Of course, not all changes in policies affect consumers negatively. According to a leaked document, Apple may be softening its stance when it comes to its water damage policy for iPod (image via Mac Generation).
The leaked document suggests that:
If a customer disputes whether an iPod with an activated LCI has been damaged by liquid contact and there are no external signs of damage from corrosion, then the iPod may still be eligible for warranty service.Augmented reality toys & gizmos ‚ě°ÔłŹ for iPhone & iPad
That means your idevice (we assume all idevices as opposed to just iPods) won’t be denied warranty for water damage without proper investigation.

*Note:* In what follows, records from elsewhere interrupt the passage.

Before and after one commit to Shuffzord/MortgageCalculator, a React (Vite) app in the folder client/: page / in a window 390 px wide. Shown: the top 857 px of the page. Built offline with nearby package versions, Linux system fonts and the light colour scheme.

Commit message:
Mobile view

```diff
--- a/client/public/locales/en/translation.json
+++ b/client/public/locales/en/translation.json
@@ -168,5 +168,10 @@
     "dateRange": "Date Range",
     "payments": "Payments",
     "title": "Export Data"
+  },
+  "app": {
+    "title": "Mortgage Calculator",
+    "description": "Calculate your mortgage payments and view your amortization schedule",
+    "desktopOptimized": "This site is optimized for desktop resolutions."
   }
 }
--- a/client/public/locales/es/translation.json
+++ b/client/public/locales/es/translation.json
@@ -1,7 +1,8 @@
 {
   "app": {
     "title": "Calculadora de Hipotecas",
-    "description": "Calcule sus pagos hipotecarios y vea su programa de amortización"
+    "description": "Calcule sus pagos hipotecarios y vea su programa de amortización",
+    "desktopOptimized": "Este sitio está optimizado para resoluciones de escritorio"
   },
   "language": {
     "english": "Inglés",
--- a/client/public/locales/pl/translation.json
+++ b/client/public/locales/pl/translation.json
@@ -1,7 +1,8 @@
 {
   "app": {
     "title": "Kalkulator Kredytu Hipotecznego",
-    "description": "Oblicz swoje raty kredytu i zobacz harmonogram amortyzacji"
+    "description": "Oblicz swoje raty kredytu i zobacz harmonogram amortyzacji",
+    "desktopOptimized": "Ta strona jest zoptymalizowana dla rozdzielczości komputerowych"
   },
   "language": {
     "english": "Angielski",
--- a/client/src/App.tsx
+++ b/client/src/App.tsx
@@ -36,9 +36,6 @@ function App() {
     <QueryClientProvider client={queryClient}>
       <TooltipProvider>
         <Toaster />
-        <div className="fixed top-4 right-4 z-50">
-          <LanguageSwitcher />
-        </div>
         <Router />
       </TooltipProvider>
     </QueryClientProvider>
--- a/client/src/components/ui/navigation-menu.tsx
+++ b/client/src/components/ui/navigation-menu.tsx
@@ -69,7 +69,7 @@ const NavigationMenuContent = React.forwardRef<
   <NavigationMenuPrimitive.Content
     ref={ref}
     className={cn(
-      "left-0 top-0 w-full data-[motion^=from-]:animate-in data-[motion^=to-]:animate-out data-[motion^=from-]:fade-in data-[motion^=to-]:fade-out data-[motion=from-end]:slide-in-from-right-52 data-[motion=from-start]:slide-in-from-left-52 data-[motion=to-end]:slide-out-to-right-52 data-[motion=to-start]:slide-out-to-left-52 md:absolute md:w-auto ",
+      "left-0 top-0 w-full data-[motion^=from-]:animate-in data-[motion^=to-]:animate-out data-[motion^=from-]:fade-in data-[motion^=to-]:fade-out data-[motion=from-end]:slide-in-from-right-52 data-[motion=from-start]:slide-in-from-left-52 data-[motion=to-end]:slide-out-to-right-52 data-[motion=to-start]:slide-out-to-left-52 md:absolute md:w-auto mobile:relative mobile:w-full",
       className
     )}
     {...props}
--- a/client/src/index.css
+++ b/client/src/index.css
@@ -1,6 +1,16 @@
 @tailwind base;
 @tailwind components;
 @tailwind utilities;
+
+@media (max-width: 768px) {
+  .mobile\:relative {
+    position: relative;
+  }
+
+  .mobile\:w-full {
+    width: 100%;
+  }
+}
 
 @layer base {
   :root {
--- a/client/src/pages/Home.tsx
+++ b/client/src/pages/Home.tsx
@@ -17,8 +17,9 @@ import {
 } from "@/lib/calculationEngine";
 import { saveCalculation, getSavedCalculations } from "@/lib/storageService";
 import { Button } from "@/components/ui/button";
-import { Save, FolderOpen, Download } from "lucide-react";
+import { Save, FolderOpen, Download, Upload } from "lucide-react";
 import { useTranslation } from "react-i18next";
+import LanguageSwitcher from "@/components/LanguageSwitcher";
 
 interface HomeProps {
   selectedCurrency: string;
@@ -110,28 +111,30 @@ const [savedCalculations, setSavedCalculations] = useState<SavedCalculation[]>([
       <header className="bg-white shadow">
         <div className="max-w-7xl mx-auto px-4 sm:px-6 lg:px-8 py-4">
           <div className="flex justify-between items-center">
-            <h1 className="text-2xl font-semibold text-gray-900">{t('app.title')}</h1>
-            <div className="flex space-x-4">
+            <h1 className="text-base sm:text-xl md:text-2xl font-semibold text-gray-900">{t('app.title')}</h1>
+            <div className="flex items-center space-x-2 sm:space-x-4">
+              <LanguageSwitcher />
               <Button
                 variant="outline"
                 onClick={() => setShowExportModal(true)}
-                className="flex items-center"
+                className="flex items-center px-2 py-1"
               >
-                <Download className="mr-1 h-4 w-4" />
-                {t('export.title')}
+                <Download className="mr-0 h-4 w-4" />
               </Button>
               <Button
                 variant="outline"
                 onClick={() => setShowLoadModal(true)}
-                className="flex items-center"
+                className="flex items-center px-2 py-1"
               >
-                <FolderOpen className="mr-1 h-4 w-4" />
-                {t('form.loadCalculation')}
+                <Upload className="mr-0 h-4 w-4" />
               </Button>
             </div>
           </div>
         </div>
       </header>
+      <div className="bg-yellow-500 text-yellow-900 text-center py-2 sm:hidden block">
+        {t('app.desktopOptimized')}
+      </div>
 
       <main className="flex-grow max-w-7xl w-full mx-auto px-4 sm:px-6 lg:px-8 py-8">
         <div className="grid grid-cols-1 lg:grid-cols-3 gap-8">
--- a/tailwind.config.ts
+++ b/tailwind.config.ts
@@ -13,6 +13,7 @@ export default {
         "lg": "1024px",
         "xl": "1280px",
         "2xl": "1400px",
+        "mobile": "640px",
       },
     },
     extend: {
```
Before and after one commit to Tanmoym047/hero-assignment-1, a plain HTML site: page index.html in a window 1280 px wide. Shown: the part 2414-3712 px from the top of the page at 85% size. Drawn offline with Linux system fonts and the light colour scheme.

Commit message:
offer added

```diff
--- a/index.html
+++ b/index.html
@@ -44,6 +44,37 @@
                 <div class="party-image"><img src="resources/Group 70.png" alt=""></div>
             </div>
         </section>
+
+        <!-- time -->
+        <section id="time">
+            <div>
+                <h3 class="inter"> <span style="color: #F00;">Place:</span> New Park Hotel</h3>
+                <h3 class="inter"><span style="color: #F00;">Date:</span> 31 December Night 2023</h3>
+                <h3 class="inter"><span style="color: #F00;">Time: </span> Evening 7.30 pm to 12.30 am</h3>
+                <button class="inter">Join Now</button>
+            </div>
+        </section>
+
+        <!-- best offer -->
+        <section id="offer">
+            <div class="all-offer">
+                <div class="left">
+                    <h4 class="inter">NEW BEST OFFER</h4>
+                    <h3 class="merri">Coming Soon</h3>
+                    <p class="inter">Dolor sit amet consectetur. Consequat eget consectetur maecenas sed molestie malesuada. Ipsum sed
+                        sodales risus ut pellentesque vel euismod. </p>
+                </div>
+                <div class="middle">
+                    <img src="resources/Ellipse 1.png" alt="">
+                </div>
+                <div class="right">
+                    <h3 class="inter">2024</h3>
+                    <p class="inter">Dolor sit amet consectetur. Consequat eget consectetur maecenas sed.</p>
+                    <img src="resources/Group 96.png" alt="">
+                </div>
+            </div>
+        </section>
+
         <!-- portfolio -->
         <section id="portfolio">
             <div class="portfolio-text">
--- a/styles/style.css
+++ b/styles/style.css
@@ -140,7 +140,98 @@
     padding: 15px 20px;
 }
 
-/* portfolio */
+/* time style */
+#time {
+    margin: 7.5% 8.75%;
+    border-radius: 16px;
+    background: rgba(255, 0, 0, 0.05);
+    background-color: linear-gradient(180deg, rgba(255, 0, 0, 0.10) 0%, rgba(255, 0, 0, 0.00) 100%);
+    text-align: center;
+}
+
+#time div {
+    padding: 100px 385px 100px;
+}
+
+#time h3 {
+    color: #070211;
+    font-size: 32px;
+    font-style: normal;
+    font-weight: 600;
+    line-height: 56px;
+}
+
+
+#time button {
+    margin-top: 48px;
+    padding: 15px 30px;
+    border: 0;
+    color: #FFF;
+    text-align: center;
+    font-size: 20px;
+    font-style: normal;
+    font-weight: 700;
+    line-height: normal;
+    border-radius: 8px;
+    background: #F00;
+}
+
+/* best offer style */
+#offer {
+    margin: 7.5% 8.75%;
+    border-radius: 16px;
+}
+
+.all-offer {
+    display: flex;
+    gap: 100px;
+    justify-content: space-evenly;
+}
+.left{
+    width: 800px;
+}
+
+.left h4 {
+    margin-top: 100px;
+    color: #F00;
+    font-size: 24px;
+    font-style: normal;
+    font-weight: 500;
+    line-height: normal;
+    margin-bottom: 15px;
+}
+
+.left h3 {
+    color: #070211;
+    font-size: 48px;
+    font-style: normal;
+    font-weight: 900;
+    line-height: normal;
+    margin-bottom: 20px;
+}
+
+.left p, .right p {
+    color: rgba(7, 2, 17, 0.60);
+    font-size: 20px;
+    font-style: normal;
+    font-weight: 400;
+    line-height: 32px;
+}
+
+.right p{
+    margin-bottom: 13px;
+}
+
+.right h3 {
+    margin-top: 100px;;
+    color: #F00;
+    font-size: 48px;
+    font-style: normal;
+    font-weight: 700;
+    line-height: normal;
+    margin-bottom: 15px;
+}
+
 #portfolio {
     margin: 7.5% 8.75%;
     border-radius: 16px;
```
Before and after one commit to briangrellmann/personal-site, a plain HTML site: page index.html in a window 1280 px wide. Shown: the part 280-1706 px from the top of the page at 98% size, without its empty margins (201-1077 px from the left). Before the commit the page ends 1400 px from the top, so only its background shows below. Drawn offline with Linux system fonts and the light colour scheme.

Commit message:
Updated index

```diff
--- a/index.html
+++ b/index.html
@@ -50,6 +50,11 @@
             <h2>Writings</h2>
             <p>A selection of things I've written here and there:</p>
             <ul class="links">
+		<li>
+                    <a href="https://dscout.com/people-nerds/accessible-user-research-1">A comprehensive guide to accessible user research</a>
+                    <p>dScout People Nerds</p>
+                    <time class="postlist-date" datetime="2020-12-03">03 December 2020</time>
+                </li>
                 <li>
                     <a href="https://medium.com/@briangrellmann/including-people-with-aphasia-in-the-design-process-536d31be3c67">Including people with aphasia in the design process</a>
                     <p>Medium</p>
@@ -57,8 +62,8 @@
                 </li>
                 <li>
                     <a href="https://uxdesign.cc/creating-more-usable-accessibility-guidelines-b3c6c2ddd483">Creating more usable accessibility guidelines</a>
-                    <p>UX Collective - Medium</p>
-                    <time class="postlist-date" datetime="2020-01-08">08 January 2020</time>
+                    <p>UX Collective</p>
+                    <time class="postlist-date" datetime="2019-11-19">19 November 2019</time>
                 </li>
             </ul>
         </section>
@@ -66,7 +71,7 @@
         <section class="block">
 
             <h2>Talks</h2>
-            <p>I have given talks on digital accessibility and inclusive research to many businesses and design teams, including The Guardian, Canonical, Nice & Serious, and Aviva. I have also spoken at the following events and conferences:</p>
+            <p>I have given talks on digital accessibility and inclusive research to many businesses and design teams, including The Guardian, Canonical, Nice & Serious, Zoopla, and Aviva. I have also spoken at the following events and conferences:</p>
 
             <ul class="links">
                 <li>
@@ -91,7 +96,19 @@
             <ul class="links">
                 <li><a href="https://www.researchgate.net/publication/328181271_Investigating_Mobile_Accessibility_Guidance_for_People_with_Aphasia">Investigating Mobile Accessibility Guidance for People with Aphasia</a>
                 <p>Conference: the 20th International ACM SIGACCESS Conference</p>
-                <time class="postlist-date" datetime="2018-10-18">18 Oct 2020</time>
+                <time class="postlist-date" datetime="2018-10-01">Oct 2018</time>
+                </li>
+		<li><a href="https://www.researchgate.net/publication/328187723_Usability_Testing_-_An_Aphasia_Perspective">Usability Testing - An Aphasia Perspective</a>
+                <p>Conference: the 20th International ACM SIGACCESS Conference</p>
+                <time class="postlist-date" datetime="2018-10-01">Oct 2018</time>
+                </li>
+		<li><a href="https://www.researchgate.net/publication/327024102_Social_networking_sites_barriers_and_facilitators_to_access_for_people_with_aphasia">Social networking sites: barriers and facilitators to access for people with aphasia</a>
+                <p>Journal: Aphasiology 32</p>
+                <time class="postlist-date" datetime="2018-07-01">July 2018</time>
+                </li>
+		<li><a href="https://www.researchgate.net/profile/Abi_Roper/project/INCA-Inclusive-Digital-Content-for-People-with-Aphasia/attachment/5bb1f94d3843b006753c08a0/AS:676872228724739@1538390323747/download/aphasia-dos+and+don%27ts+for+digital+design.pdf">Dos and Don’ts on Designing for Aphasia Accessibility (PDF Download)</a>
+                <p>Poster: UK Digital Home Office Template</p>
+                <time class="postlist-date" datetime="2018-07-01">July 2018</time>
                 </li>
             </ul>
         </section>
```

Perhaps this is the area that Apple needs to focus on addressing the most. Apple needs to further tighten its privacy policies and offer better enforcement for existing rules to keep its customers satisfied.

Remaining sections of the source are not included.